I actually liked all of the vocal performances, even the “annoying” ones, and also appreciated the decision to leave Sharptooth the T. Rex unvoiced, as it’s just as much of a force of nature for Littlefoot and co. to overcome as any of the earthquakes and tar pits. While on the subject, I do feel like I need to touch on the tragedy of Ducky, whose voice actress, Judith Barsi, would be murdered by her own father before the movie would come out in theaters. I really can’t think of either this or All Dogs Go to Heaven without thinking of her (and if you’re not crying yet, Ducky’s “Yep Yep Yep” catchphrase is inscribed on her tombstone).
Another thing I’d completely forgotten about in the intervening decades was just how short this movie is. Animated movies not produced by Pixar tend to be on the shorter end as is, but this movie was short even for most theatrical animation, barely making the 70 minute mark. From what I’ve read, over ten minutes of completed animation had to be cut out of the movie to earn a G rating (this was a time when G was the expected rating for all animation. The first Disney movie to get a PG rating, The Black Cauldron, had debuted only a couple of years earlier, and had bombed in part as a result).
This included fairly graphic sequences of Sharptooth mauling Littlefoot’s mother, a scene that remains in the movie only in the form of shadows against a wall. Reportedly, Steven Spielberg himself, no stranger to child endangerment in his movies, told Don Bluth that he’d have “kids crying in the lobby” if he didn’t make the edits. As far as I know, none of the removed footage has ever shown up on any print or home media release, but I’d love to see it if it ever became available. Especially given that the scene in question is clearly an homage to a similar one from Fantasia, one of the most blatant nods to Bluth’s former employers in the film.
Inexplicably, this rather dark, dangerous dinosaur journey would go on to spark a very long-running franchise of happy, bright direct-to-DVD animated musicals.
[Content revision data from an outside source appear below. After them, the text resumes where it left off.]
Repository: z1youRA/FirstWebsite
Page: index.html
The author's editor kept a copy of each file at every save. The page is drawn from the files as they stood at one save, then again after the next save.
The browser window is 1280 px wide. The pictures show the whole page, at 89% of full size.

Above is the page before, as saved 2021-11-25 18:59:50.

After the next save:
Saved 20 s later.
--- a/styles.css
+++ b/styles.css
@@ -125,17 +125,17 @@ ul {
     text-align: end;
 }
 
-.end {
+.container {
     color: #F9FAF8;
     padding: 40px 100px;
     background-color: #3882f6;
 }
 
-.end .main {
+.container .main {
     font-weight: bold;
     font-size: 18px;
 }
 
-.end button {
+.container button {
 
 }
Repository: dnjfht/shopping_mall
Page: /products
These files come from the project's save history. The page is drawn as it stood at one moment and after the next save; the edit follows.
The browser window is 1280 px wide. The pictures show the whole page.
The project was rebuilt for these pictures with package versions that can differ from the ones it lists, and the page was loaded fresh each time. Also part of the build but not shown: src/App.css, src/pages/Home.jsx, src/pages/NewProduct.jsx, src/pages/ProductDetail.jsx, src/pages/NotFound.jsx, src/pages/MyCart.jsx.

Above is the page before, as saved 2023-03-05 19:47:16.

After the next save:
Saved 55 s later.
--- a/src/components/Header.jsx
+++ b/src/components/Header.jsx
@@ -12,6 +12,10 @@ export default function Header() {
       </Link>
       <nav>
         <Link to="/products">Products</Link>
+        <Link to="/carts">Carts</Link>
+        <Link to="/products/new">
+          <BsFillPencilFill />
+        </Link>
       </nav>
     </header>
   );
I wonder how many of the kids who grew up with those movies have ever gone back to watch the original, and been completely shocked by how different from them it is. While it’s a little too slight for it to have a lot of rewatch value for me now, especially when compared to Bluth’s other 80s movies, I can still definitely appreciate the impact it had on me as a child.
-I didn’t mention it above, but the score for the movie, composed by James Horner, is really quite excellent as well, and gets more of a spotlight than most scores due to the lack of dialogue in a lot of scenes.
-My favorite scene in the movie is actually the one scene that has absolutely nothing to do with the rest of the narrative. For about two minutes, the movie comes to halt while we watch a group of small pteradons fight wordlessly over a cherry, until eventually another unrelated lizard saunters up and eats it. They’re all dejected, until the mother shows up with a cherry for each of them. Finally, as they’re walking away, they pass a depressed-looking Littlefoot, and one of them attempts to give their cherry to the dinosaur to cheer him up. It feels like something out of the golden age of Disney animated shorts, and I found it positively charming.